Old Girl Sophie Hamer has the building blocks for success.
Sophie, who attended QMC from 2000 to 2006, had strong family links to the College.
“My Grandmother and her sister are both old girls and I remember looking through her historic books on QMC as a very young girl and feeling quite enamoured by the old photographs showing the community of inspiring young women clustered around the tower.”
A Lochleven supporter, Sophie was involved in a number of activities across the arts and sports at school, from debating and chorale to tennis and sports academy and was a joint recipient of the award for Best All-Rounder in Year 13 and joint Dux.
“QMC has a great sense of community which always invited a range of voices, supported individual thinking, and celebrated overlaps or differences in knowledge and skills,” Sophie says.
“I always felt valued, and I always had a sense of being able to give anything a go in that environment – which isn’t so much a lesson, but an attitude I try to carry with me now.’
Sophie had a lot of potential careers in mind while at school but decided to study architecture just a few weeks before starting university.
She went to the School of Architecture at Victoria University of Wellington and completed a Bachelor of Architectural Studies, and then a Master of Architecture (Professional) with Distinction.
“As part of my studies I also threw in a Creative Writing course at the International Institute of Modern Letters and some French papers, and spent some time at the Ecole Speciale d’Architecture in Paris.”
In the first year after completing her Masters degree, Sophie worked full time at the university teaching across a range of courses in the architecture school, from the technical side of architecture to the design and research aspects.
She also had the opportunity as a Teaching Fellow to write, direct and deliver a course about Design Communication to about 50 students – an experience that really cemented her interest in architectural education.
She started her professional career as a graduate at a small, practice in Wellington and was exposed to many parts of the building process.
“Architecturally, seeing my first building built was always going to be a milestone,” Sophie says.
“Every time you see what you have drawn, detailed and worried about take shape in reality is a rush.”
Sophie now lives in Auckland working at Fearon Hay Architects as a design team leader and is involved in a range of exciting projects – residential, multi-residential, heritage, commercial – from the excitement of concept, working with consultants and clients, right through to achieving compliance with building code and getting on site.
“I am still an architectural graduate and can’t call myself an architect until I undertake the registration process, which involves a written case study of projects so you can demonstrate your range of experience, and a 3 hour conversation with a panel,” Sophie says.
“That’s the next goal.”
Alongside this, Sophie is a Professional Teaching Fellow at the University of Auckland, where she leads a third year architecture design studio paper.
“I also run a website for aspiring architects called PORTICO which provides information about studying architecture, what the possible career pathways are, and gives an inside glimpse into what happens at architecture school and in practice,” Sophie explains.
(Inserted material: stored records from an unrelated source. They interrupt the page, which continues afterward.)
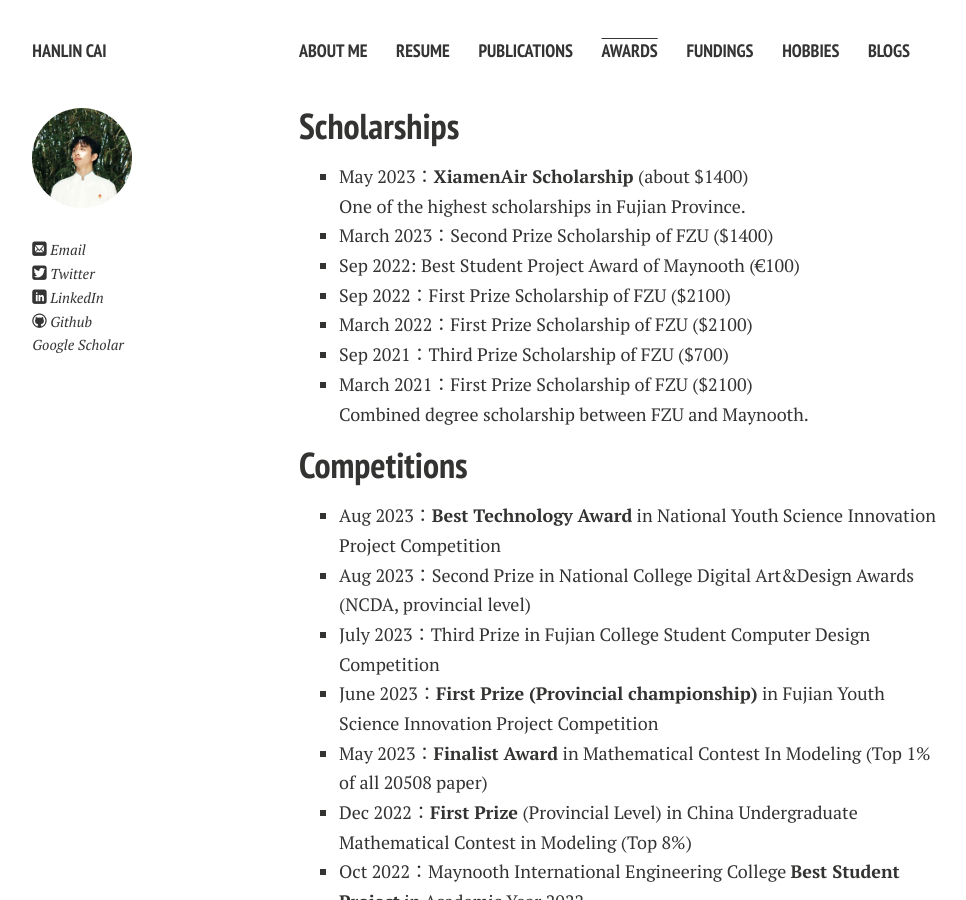
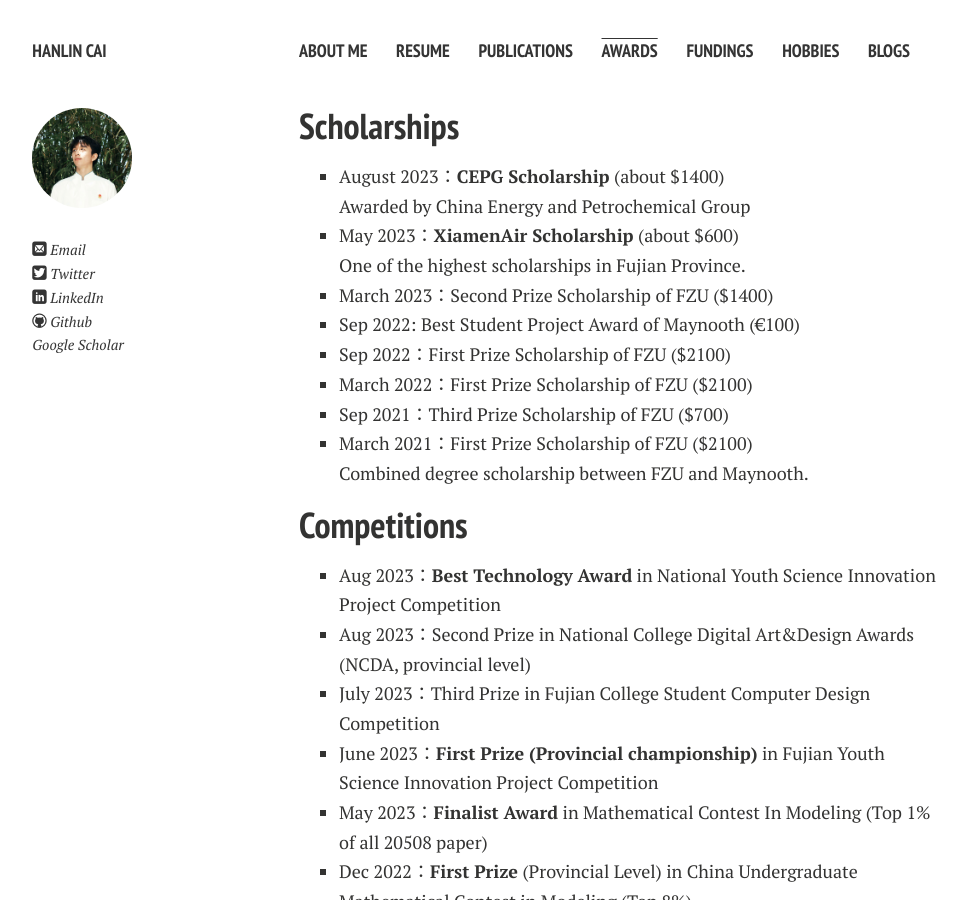
Before and after one commit to GuangLun2000/GuangLun2000.github.io, a Jekyll site: the page built from awards.md, in a window 1280 px wide and 900 px high. Shown: the whole window, without its empty margins (21-987 px from the left). Built offline with Jekyll 4.4.1, drawn with Linux system fonts in a browser that asks for light colours; nearby versions of some CDN libraries; comment, search, counter and statistics services are not loaded; a style sheet for code colours, icons or effects is not loaded; some of the changed text lies outside the part shown.

Commit message:
Update awards.md

```diff
--- a/awards.md
+++ b/awards.md
@@ -6,7 +6,8 @@ title: Awards
 
 ## Scholarships
 
-- May 2023：**XiamenAir Scholarship** (about $1400)<br>One of the highest scholarships in Fujian Province.
+- August 2023：**CEPG Scholarship** (about $1400)<br>Awarded by China Energy and Petrochemical Group
+- May 2023：**XiamenAir Scholarship** (about $600)<br>One of the highest scholarships in Fujian Province.
 - March 2023：Second Prize Scholarship of FZU ($1400)
 - Sep 2022: Best Student Project Award of Maynooth (€100)
 - Sep 2022：First Prize Scholarship of FZU ($2100)
```
Also changed, not shown: other parts of awards.md (+1 -1 lines).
“It’s intended as a support and resource for high school and university students which is basically a compendium of my knowledge and thoughts from studying, teaching and now practising.”
Sophie’s advice for students would be to pay attention to what makes you feel most like yourself – and pursue it relentlessly.
“But also identify your weaknesses, and try to be aware of how your weaknesses interplay with your strengths.”
“Things are changing fast in the professional world, and you’ll be well placed if you can think entrepreneurially and make opportunities for yourself.”